__Your instructions__
Each record below gets repeated exactly, and pictures stay out of the copy.

__Records for this task__
◆ ◆ ◆
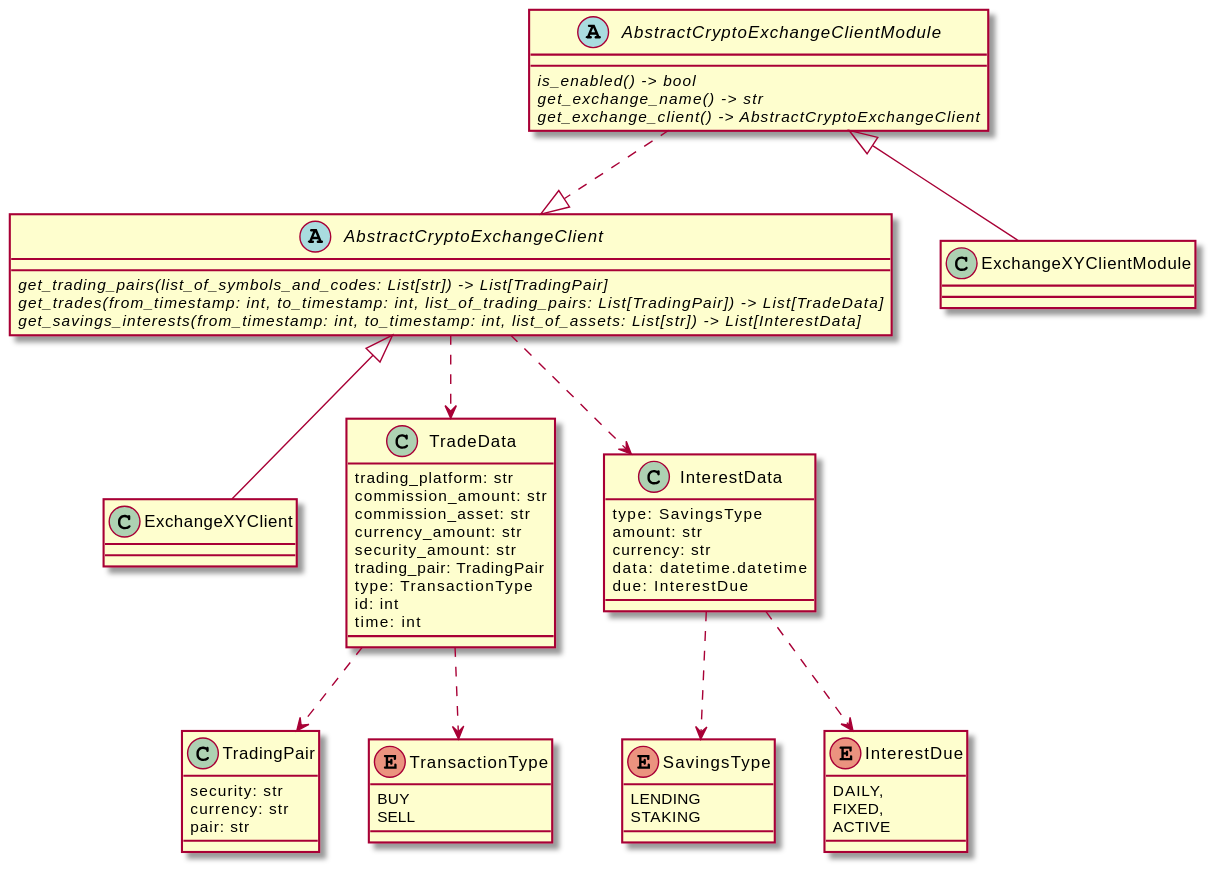
Earlier version of the PlantUML export plantuml/overview.svg (financelurker/crypto-trades-firefly-iii).
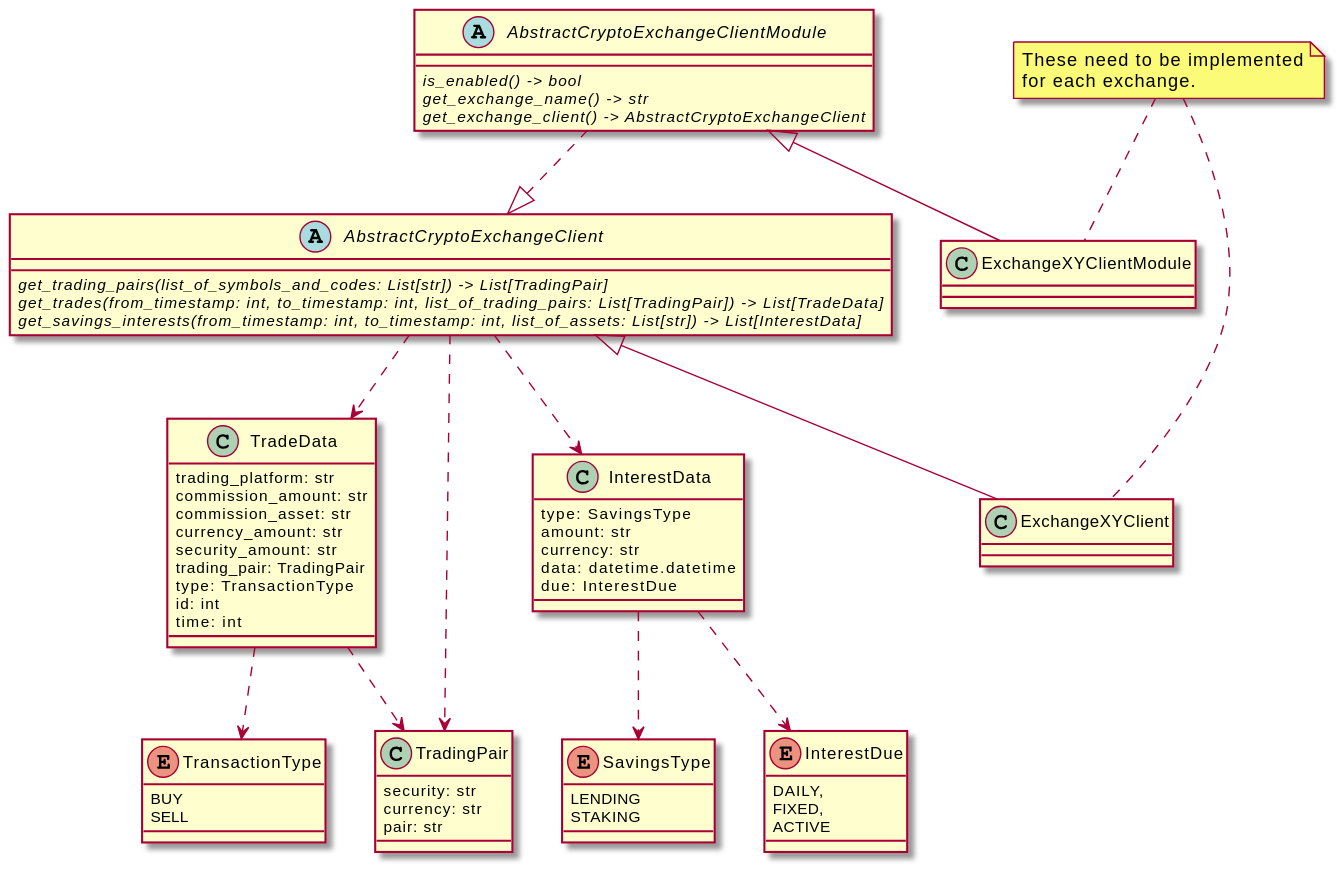
After the commit.

Commit message:
updated documentation for exchange client implementations

Change to the diagram source:
```diff
@@ -71,4 +71,10 @@
 
 AbstractCryptoExchangeClient ..> TradeData
 AbstractCryptoExchangeClient ..> InterestData
+AbstractCryptoExchangeClient ..> TradingPair
+
+note "These need to be implemented\nfor each exchange." as impl_note
+
+impl_note .. ExchangeXYClient
+impl_note .. ExchangeXYClientModule
 @enduml
```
◆ ◆ ◆
__Your response__
Earlier version of the PlantUML export plantuml/overview.svg (financelurker/crypto-trades-firefly-iii).
After the commit.

Commit message:
updated documentation for exchange client implementations

Change to the diagram source:
```diff
@@ -71,4 +71,10 @@
 
 AbstractCryptoExchangeClient ..> TradeData
 AbstractCryptoExchangeClient ..> InterestData
+AbstractCryptoExchangeClient ..> TradingPair
+
+note "These need to be implemented\nfor each exchange." as impl_note
+
+impl_note .. ExchangeXYClient
+impl_note .. ExchangeXYClientModule
 @enduml
```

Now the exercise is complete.